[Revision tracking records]
....................

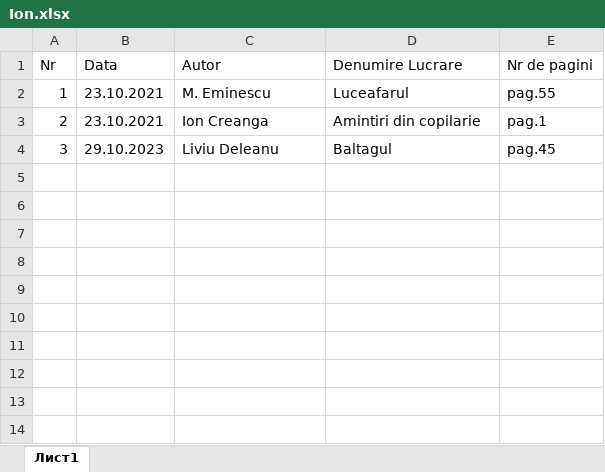
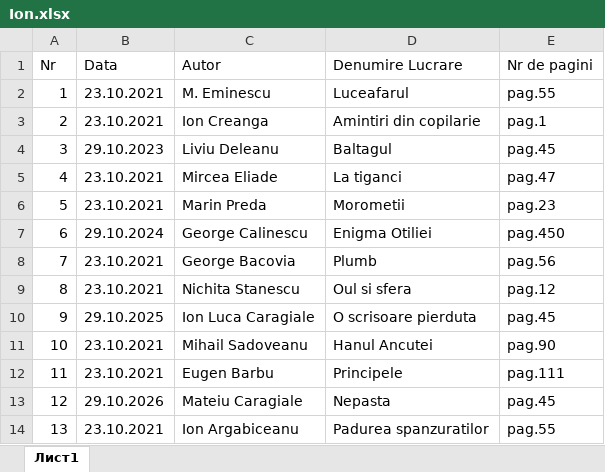
Before and after one commit to 123borika/Library, an Excel workbook: Ion.xlsx, sheet Лист1, drawn as a sheet; values as stored, in another font and other column widths than the file's, no borders; the diff names each change by its address in the sheet, - before the commit and + after, or states it on an @@ line.

```diff
--- a/Ion.xlsx (sheet Лист1)
+++ b/Ion.xlsx (sheet Лист1)
+row 5: 4 | 23.10.2021 | Mircea Eliade | La tiganci | pag.47
+row 6: 5 | 23.10.2021 | Marin Preda | Morometii | pag.23
+row 7: 6 | 29.10.2024 | George Calinescu | Enigma Otiliei | pag.450
+row 8: 7 | 23.10.2021 | George Bacovia | Plumb | pag.56
+row 9: 8 | 23.10.2021 | Nichita Stanescu | Oul si sfera | pag.12
+row 10: 9 | 29.10.2025 | Ion Luca Caragiale | O scrisoare pierduta | pag.45
+row 11: 10 | 23.10.2021 | Mihail Sadoveanu | Hanul Ancutei | pag.90
+row 12: 11 | 23.10.2021 | Eugen Barbu | Principele | pag.111
+row 13: 12 | 29.10.2026 | Mateiu Caragiale | Nepasta | pag.45
+row 14: 13 | 23.10.2021 | Ion Argabiceanu | Padurea spanzuratilor | pag.55
```
Also changed, not shown: Anastasia.xlsx.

....................

→ **TASK REQUIREMENTS**
Every line above that includes the word "xlsx" should be listed.

→ **EXERCISE RESPONSE**
Before and after one commit to 123borika/Library, an Excel workbook: Ion.xlsx, sheet Лист1, drawn as a sheet; values as stored, in another font and other column widths than the file's, no borders; the diff names each change by its address in the sheet, - before the commit and + after, or states it on an @@ line.
--- a/Ion.xlsx (sheet Лист1)
+++ b/Ion.xlsx (sheet Лист1)
Also changed, not shown: Anastasia.xlsx.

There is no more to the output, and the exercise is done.